■ ABOUT THIS EXERCISE:
Within the data below, copy each line where the string "Sparkles" is found.
START SOURCE RECORDS
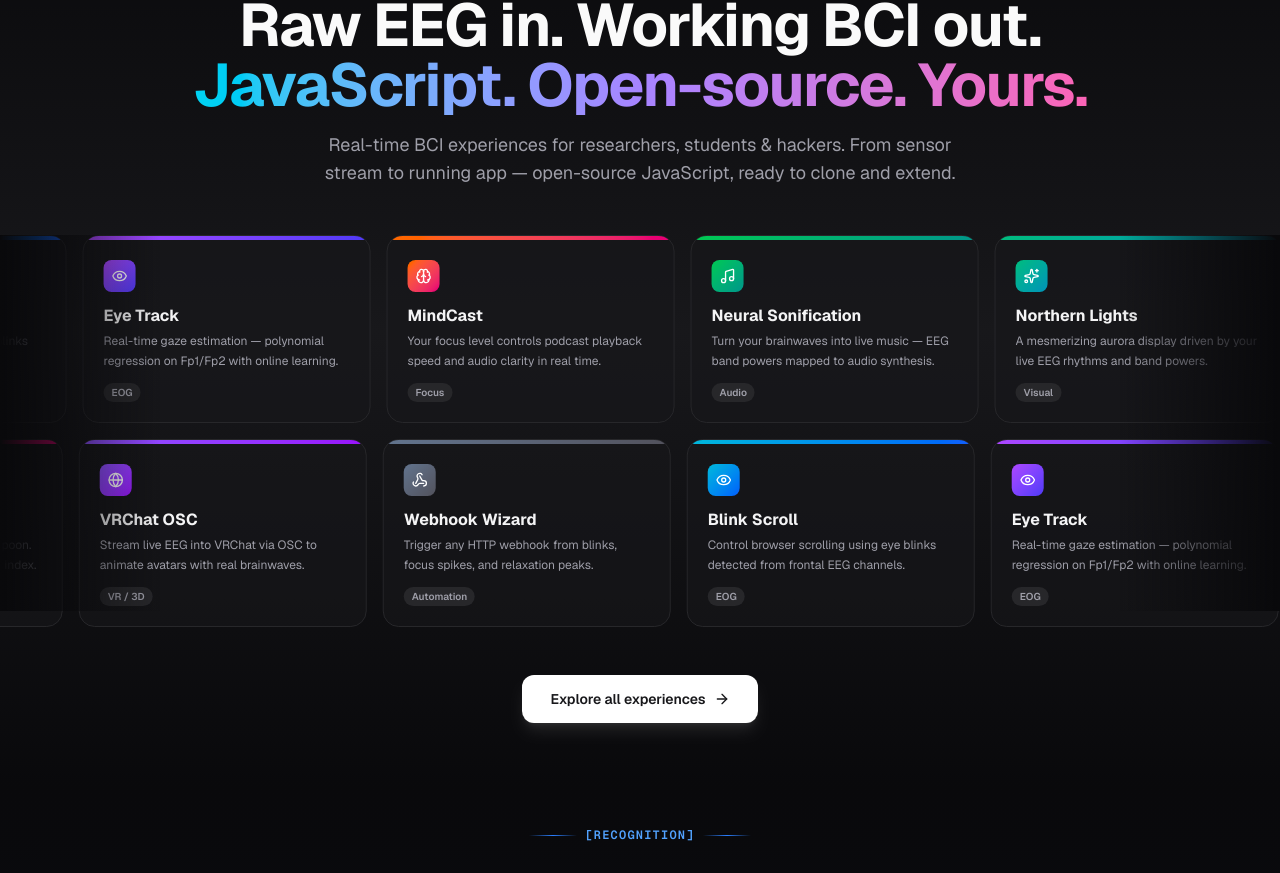
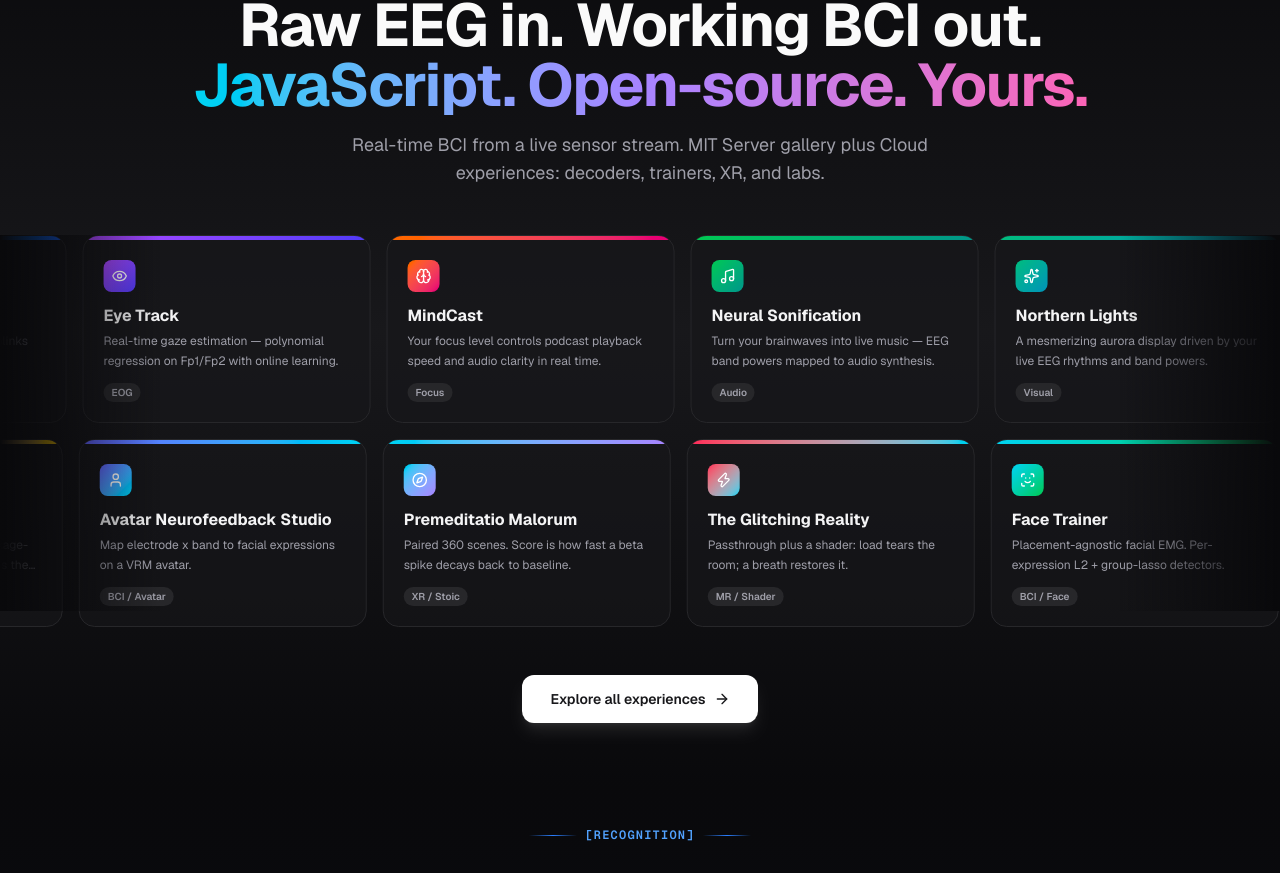
Before and after one commit to pieeg-club/PiEEG-com, a Next.js app: page / in a window 1280 px wide. Shown: the part 5379-6252 px from the top of the page. Built offline with nearby package versions, Linux system fonts and the light colour scheme.

Commit message:
feat(WebBCISection): add new BCI experiences and update links for cloud integration

```diff
--- a/src/app/page.tsx
+++ b/src/app/page.tsx
@@ -1,6 +1,6 @@
 "use client";
 
-import { ArrowRight, Zap, Cpu, ExternalLink, Play, Radio, Copy, Check, Brain, Eye, Music, Sparkles, Globe, Webhook, BookOpen } from "lucide-react";
+import { ArrowRight, Zap, Cpu, ExternalLink, Play, Radio, Copy, Check, Brain, Eye, Music, Sparkles, Globe, Webhook, BookOpen, Shield, Fingerprint, Mic, FlaskConical, Waves, User, Compass, ScanFace, Hand, Camera, Database, Gamepad2, PenTool, Lock, Orbit } from "lucide-react";
 import { useState } from "react";
 import Link from "next/link";
 import HeroVideo from "@/components/HeroVideo";
@@ -201,6 +201,7 @@ function HeroSection() {
 
 const BASE_EXP_URL =
   "https://github.com/pieeg-club/PiEEG-server/tree/main/dashboard/src/experiences";
+const CLOUD_EXP_URL = "https://cloud.pieeg.com/experiences";
 
 const webExperiences = [
   {
@@ -275,12 +276,229 @@ const webExperiences = [
     Icon: Webhook,
     description: "Trigger any HTTP webhook from blinks, focus spikes, and relaxation peaks.",
   },
+  {
+    slug: "mushroom-body-decoder",
+    name: "Mushroom Body Decoder",
+    tag: "BCI / Connectome",
+    gradient: "from-orange-500 to-pink-600",
+    Icon: Brain,
+    href: `${CLOUD_EXP_URL}/mushroom-body-decoder`,
+    description: "Live EEG drives a fruit-fly mushroom-body circuit. Sparse Kenyon-cell code, trained readout.",
+  },
+  {
+    slug: "octo-captcha",
+    name: "octoCaptcha",
+    tag: "EOG / Liveness",
+    gradient: "from-emerald-400 to-teal-600",
+    Icon: Shield,
+    href: `${CLOUD_EXP_URL}/octo-captcha`,
+    description: "Random blink-count nonce after a GO cue, verified from Fp1/Fp2 EOG morphology.",
+  },
+  {
+    slug: "octo-auth",
+    name: "octoAuth",
+    tag: "BCI / Biometric",
+    gradient: "from-emerald-500 to-sky-500",
+    Icon: Fingerprint,
+    href: `${CLOUD_EXP_URL}/octo-auth`,
+    description: "16-channel neck EMG identity challenge: random isometric actions plus a person-specific map.",
+  },
+  {
+    slug: "silent-speech",
+    name: "Silent Speech Interface",
+    tag: "BCI / sEMG",
+    gradient: "from-violet-500 to-cyan-500",
+    Icon: Mic,
+    href: `${CLOUD_EXP_URL}/silent-speech`,
+    description: "Closed-vocabulary subvocal sEMG decoder. Enrol a command set, then silently mouth words.",
+  },
+  {
+    slug: "signal-lab",
+    name: "Signal Lab",
+    tag: "Learn / Game",
+    gradient: "from-blue-500 to-violet-500",
+    Icon: BookOpen,
+    href: `${CLOUD_EXP_URL}/signal-lab`,
+    description: "EEG DSP as a course: time domain, cleaning, frequency domain. Live sandbox on your stream.",
+  },
+  {
+    slug: "ar-buddy",
+    name: "Room Buddy (AR)",
+    tag: "AR",
+    gradient: "from-sky-500 to-cyan-400",
+    Icon: Sparkles,
+    href: `${CLOUD_EXP_URL}/ar-buddy`,
+    description: "Place a buddy in your room. It waves, hops on focus, and flinches on blinks.",
+  },
+  {
+    slug: "virtual-lab",
+    name: "PiEEG Virtual Lab",
+    tag: "Lab / VR",
+    gradient: "from-blue-600 to-sky-400",
+    Icon: FlaskConical,
+    href: `${CLOUD_EXP_URL}/virtual-lab`,
+    description: "Walk a photoreal lab and sit at a workstation running the live dashboard.",
+  },
+  {
+    slug: "xr-wave-view",
+    name: "Neural Wave Space",
+    tag: "VR / 3D",
+    gradient: "from-violet-600 to-blue-500",
+    Icon: Waves,
+    href: `${CLOUD_EXP_URL}/xr-wave-view`,
+    description: "Immersive 3D EEG visualization: waves curve around you in a starfield.",
+  },
+  {
+    slug: "neural-genesis",
+    name: "Neural Flight",
+    tag: "VR / AR",
+    gradient: "from-blue-600 to-cyan-400",
+    Icon: Globe,
+    href: `${CLOUD_EXP_URL}/neural-genesis`,
+    description: "First-person flight. Focus is lift; lose it and gravity takes over.",
+  },
+  {
+    slug: "mind-reader",
+    name: "Mind Reader",
+    tag: "BCI / ML",
+    gradient: "from-violet-600 to-yellow-400",
+    Icon: Brain,
+    href: `${CLOUD_EXP_URL}/mind-reader`,
+    description: "P300 number guess: think 1-9; shrinkage-LDA plus Bayesian accumulation reads the ERP.",
+  },
+  {
+    slug: "avatar-foundation",
+    name: "Avatar Neurofeedback Studio",
+    tag: "BCI / Avatar",
+    gradient: "from-indigo-500 to-cyan-400",
+    Icon: User,
+    href: `${CLOUD_EXP_URL}/avatar-foundation`,
+    description: "Map electrode x band to facial expressions on a VRM avatar.",
+  },
+  {
+    slug: "premeditatio-malorum",
+    name: "Premeditatio Malorum",
+    tag: "XR / Stoic",
+    gradient: "from-cyan-400 to-violet-400",
+    Icon: Compass,
+    href: `${CLOUD_EXP_URL}/premeditatio-malorum`,
+    description: "Paired 360 scenes. Score is how fast a beta spike decays back to baseline.",
+  },
+  {
+    slug: "glitching-reality",
+    name: "The Glitching Reality",
+    tag: "MR / Shader",
+    gradient: "from-rose-500 to-cyan-400",
+    Icon: Zap,
+    href: `${CLOUD_EXP_URL}/glitching-reality`,
+    description: "Passthrough plus a shader: load tears the room; a breath restores it.",
+  },
+  {
+    slug: "face-trainer",
+    name: "Face Trainer",
+    tag: "BCI / Face",
+    gradient: "from-cyan-400 to-green-500",
+    Icon: ScanFace,
+    href: `${CLOUD_EXP_URL}/face-trainer`,
+    description: "Placement-agnostic facial EMG. Per-expression L2 + group-lasso detectors.",
+  },
+  {
+    slug: "face-trainer-v2",
+    name: "Face Trainer v2",
+    tag: "BCI / Face",
+    gradient: "from-violet-500 to-cyan-400",
+    Icon: ScanFace,
+    href: `${CLOUD_EXP_URL}/face-trainer-v2`,
+    description: "Same fEMG pipeline with a 3-2-1 recording rhythm. Independent storage from v1.",
+  },
+  {
+    slug: "hand-trainer",
+    name: "Hand Trainer",
+    tag: "BCI / sEMG",
+    gradient: "from-amber-500 to-cyan-400",
+    Icon: Hand,
+    href: `${CLOUD_EXP_URL}/hand-trainer`,
+    description: "Palm sEMG grip decoder for Aura: fist, open, pinch, point, thumb-up.",
+  },
+  {
+    slug: "aura-imu-lab",
+    name: "Aura IMU Lab",
+    tag: "IMU / Debug",
+    gradient: "from-amber-500 to-cyan-400",
+    Icon: Compass,
+    href: `${CLOUD_EXP_URL}/aura-imu-lab`,
+    description: "6-axis IMU lab: still-hold calibration, gravity-compensated accel, ZUPT.",
+  },
+  {
+    slug: "biopose-recorder",
+    name: "BioPose Recorder",
+    tag: "Lab / Pose",
+    gradient: "from-cyan-400 to-indigo-400",
+    Icon: Camera,
+    href: `${CLOUD_EXP_URL}/biopose-recorder`,
+    description: "Camera body stick plus live bio traces. Review, mark, export.",
+  },
+  {
+    slug: "aura-dataset-lab",
+    name: "Aura Dataset Lab",
+    tag: "sEMG / Dataset",
+    gradient: "from-amber-500 to-cyan-400",
+    Icon: Database,
+    href: `${CLOUD_EXP_URL}/aura-dataset-lab`,
+    description: "Guided EMG + IMU records with rest/hold labels. Export JSON or 50 Hz CSV.",
+  },
+  {
+    slug: "hand-of-god",
+    name: "Hand of God",
+    tag: "BCI / Game",
+    gradient: "from-sky-400 to-amber-500",
+    Icon: Gamepad2,
+    href: `${CLOUD_EXP_URL}/hand-of-god`,
+    description: "Hang-ball punch game. Optional Aura fist training.",
+  },
+  {
+    slug: "handwriting-trainer",
+    name: "Aura Handwriting",
+    tag: "IMU / sEMG",
+    gradient: "from-amber-500 to-zinc-300",
+    Icon: PenTool,
+    href: `${CLOUD_EXP_URL}/handwriting-trainer`,
+    description: "Palm sEMG gates pen-down; wrist rates draw a unistroke. 1-NN DTW.",
+  },
+  {
+    slug: "penalty-shooters",
+    name: "Penalty Shooters",
+    tag: "BCI / Game",
+    gradient: "from-green-500 to-amber-500",
+    Icon: Gamepad2,
+    href: `${CLOUD_EXP_URL}/penalty-shooters`,
+    description: "Blink-controlled penalty kicks. Trainless adaptive detector. Press start.",
+  },
+  {
+    slug: "neural-maze-lock",
+    name: "Neural Maze Lock",
+    tag: "BCI / Game",
+    gradient: "from-cyan-300 to-blue-700",
+    Icon: Lock,
+    href: `${CLOUD_EXP_URL}/neural-maze-lock`,
+    description: "EOG gaze steers a maze. Focus, calm, and blink gates confirm intent.",
+  },
+  {
+    slug: "orb-control",
+    name: "Orb Control",
+    tag: "BCI / EOG",
+    gradient: "from-violet-500 to-cyan-400",
+    Icon: Orbit,
+    href: `${CLOUD_EXP_URL}/orb-control`,
+    description: "Focus grabs an orb, EOG gaze moves it, calm steadies it, a blink releases charge.",
+  },
 ];
 
 function WebBCISection() {
+  const offset = Math.ceil(webExperiences.length / 2);
   const row2 = [
-    ...webExperiences.slice(5),
-    ...webExperiences.slice(0, 5),
+    ...webExperiences.slice(offset),
+    ...webExperiences.slice(0, offset),
   ];
 
   return (
@@ -300,7 +518,7 @@ function WebBCISection() {
           </span>
         </h2>
         <p className="text-lg text-zinc-600 dark:text-zinc-400 max-w-2xl mx-auto">
-          Real-time BCI experiences for researchers, students &amp; hackers. From sensor stream to running app — open-source JavaScript, ready to clone and extend.
+          Real-time BCI from a live sensor stream. MIT Server gallery plus Cloud experiences: decoders, trainers, XR, and labs.
         </p>
       </div>
 
@@ -318,7 +536,7 @@ function WebBCISection() {
               return (
                 <a
                   key={i}
-                  href={`${BASE_EXP_URL}/${exp.slug}`}
+                  href={"href" in exp && exp.href ? exp.href : `${BASE_EXP_URL}/${exp.slug}`}
                   target="_blank"
                   rel="noopener noreferrer"
                   className="group w-72 shrink-0 flex flex-col rounded-2xl border border-zinc-200 dark:border-zinc-800 bg-white dark:bg-zinc-900/60 overflow-hidden hover:border-zinc-300 dark:hover:border-zinc-700 hover:shadow-xl hover:-translate-y-1 transition-all duration-200 cursor-pointer"
@@ -357,7 +575,7 @@ function WebBCISection() {
               return (
                 <a
                   key={i}
-                  href={`${BASE_EXP_URL}/${exp.slug}`}
+                  href={"href" in exp && exp.href ? exp.href : `${BASE_EXP_URL}/${exp.slug}`}
                   target="_blank"
                   rel="noopener noreferrer"
                   className="group w-72 shrink-0 flex flex-col rounded-2xl border border-zinc-200 dark:border-zinc-800 bg-white dark:bg-zinc-900/60 overflow-hidden hover:border-zinc-300 dark:hover:border-zinc-700 hover:shadow-xl hover:-translate-y-1 transition-all duration-200 cursor-pointer"
```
END SOURCE RECORDS
■ RESULT OF THIS EXERCISE:
-import { ArrowRight, Zap, Cpu, ExternalLink, Play, Radio, Copy, Check, Brain, Eye, Music, Sparkles, Globe, Webhook, BookOpen } from "lucide-react";
+import { ArrowRight, Zap, Cpu, ExternalLink, Play, Radio, Copy, Check, Brain, Eye, Music, Sparkles, Globe, Webhook, BookOpen, Shield, Fingerprint, Mic, FlaskConical, Waves, User, Compass, ScanFace, Hand, Camera, Database, Gamepad2, PenTool, Lock, Orbit } from "lucide-react";
+    Icon: Sparkles,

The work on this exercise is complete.